If the weather allows, pupils spend the majority of their day outdoors, exploring the New Zealand bush, learning to fish and hunt, trapping possums (which are considered a pest) and learning about the flora and fauna of their home.
The more traditional school skills, such as reading, writing and arithmetic, are acquired at their own pace, after they begin showing an interest in them. Not, says Moncarz, when the teacher dictates it is time to learn.
“We don’t have what you’d traditionally consider problem kids,” says Moncarz .
“Our parents saw their kids were unhappy and stressed in mainstream education and they started questioning; is it normal or right for kids to come home stressed and unhappy? Having taught in a mainstream school, I’d say most kids are stressed and unhappy.”
Bush school is registered with the Ministry of Education as an independent school, and therefore does not have to abide by the standard New Zealand curriculum, although it is subject to ministerial oversight.
Loosely inspired by the Sudbury Valley School in the US, which in turn was inspired by A.S Neill’s Summerhill school in the UK, since launching in January Moncarz has been fielding requests from around New Zealand and abroad to open chapters of Bush School in places as far afield as China and Europe.
Dr David Berg, a senior lecturer in education at the University of Otago, says there is a growing precedent for alternative “bush” schools worldwide, especially in Scandinavia, where some kindergarten children go ice-fishing during the school day.
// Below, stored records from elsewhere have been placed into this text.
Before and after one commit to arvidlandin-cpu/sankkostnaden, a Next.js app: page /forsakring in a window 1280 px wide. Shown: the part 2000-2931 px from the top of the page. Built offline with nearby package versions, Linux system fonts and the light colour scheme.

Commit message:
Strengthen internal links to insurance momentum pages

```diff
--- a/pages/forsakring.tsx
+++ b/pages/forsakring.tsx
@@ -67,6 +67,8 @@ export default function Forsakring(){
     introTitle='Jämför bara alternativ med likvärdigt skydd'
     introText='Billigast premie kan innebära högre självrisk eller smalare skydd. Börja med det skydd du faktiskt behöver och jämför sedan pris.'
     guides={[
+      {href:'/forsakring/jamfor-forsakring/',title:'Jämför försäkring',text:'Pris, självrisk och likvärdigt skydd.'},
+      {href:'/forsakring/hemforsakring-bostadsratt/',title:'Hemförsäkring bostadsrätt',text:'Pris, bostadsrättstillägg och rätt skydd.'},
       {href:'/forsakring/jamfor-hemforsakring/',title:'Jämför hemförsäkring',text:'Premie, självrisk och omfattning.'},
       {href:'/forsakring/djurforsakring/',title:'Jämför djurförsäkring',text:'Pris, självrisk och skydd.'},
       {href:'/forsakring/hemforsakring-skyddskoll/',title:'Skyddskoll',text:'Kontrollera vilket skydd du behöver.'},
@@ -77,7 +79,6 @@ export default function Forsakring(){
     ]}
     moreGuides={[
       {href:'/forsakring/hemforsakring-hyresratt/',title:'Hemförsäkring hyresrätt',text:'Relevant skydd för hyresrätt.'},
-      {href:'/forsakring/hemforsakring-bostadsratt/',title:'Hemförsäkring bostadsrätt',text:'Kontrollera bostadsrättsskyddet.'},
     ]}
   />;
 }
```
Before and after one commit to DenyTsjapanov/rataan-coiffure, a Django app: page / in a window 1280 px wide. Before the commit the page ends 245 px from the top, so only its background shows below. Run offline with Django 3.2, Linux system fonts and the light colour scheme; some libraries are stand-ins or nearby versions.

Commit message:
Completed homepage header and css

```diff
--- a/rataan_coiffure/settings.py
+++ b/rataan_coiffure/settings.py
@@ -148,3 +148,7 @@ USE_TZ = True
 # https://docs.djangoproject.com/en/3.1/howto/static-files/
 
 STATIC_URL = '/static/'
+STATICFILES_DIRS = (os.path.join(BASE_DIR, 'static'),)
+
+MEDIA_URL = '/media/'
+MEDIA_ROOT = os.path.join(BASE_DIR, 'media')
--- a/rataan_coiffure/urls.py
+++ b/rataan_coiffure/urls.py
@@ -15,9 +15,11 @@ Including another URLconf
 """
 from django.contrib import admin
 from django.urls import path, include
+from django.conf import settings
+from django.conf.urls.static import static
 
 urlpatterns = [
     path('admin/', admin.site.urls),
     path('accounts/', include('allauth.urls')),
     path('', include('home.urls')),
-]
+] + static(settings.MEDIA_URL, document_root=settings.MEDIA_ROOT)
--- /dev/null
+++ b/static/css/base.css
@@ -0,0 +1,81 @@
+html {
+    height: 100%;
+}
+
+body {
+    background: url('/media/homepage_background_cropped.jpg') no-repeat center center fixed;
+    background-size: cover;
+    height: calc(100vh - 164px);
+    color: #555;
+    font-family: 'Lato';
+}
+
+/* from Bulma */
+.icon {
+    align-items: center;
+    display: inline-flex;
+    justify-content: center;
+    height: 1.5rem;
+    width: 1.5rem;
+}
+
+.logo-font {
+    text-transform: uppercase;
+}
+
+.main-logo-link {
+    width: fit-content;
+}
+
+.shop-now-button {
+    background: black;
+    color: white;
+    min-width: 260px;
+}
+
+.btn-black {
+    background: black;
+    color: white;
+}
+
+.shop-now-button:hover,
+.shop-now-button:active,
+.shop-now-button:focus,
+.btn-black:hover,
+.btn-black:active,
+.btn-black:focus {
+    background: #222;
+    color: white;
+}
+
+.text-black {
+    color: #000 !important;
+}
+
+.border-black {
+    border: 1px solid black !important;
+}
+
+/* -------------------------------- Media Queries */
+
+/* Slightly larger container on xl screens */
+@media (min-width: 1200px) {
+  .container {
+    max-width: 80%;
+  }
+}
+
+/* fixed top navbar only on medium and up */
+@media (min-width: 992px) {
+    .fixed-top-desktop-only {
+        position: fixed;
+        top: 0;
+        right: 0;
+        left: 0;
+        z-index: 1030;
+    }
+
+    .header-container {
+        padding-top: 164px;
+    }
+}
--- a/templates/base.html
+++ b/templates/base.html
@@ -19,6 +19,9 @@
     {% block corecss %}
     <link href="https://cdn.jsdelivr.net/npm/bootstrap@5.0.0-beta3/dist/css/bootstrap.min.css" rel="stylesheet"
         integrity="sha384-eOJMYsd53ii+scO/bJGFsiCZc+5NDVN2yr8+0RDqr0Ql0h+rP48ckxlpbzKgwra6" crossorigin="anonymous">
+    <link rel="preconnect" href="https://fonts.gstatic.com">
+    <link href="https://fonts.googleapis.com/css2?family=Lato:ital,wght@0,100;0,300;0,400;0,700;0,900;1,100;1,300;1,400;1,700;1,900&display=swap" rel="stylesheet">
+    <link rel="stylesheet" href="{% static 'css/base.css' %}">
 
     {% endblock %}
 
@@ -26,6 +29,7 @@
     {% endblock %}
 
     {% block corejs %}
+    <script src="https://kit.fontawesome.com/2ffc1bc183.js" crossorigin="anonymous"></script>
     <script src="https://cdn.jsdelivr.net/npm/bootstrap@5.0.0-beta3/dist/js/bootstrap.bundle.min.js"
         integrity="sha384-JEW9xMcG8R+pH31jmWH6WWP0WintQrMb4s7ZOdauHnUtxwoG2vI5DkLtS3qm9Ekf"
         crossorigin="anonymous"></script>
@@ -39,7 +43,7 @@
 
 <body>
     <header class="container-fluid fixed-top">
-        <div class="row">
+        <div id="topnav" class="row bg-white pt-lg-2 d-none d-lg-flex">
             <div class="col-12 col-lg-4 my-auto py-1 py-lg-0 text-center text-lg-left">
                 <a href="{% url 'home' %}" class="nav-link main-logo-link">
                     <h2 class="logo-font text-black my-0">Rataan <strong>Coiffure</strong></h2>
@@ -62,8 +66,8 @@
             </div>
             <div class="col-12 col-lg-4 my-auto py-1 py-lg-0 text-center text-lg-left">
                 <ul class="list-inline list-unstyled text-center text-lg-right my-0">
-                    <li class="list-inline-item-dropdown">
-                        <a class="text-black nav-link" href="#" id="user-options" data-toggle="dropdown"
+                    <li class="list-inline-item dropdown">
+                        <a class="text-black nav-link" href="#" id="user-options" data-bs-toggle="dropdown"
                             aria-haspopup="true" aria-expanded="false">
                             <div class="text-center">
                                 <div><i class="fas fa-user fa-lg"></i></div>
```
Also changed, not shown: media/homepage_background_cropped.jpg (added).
However he says educators need to be careful that children are offered the full-range of skills required to get by and find employment in the modern world.
“Lots of people feel there is a disconnect with nature and the outdoors and people value that and are drawn to it,” says Dr Berg.
“In a modern society to be successful there are a range of skills to be developed and perhaps only some of those can be developed outside.”
Cathy Wylie Chief Researcher at the New Zealand Council for Educational Research said: “Deep Green Bush school is an outlier in terms of NZ schools.
“We’ve certainly had some private schools set up by parents and teachers that have drawn inspiration from schools like Summerhill, but nothing that has designed its programme and pedagogy in such a focused way around hunting and gathering.”
Moncarz insists that the school isn’t an “experiment” in education, and is based on two millions years of evidence of how parents have raised their kids, at one with nature.
“We don’t want to be one of a kind, we want to replace mainstream schools,” Moncarz.
“We are using the same wisdom parents have used to teach their kids for millions of years. Locking kids in a classroom and forcing them to learn just causes a lot of problems.”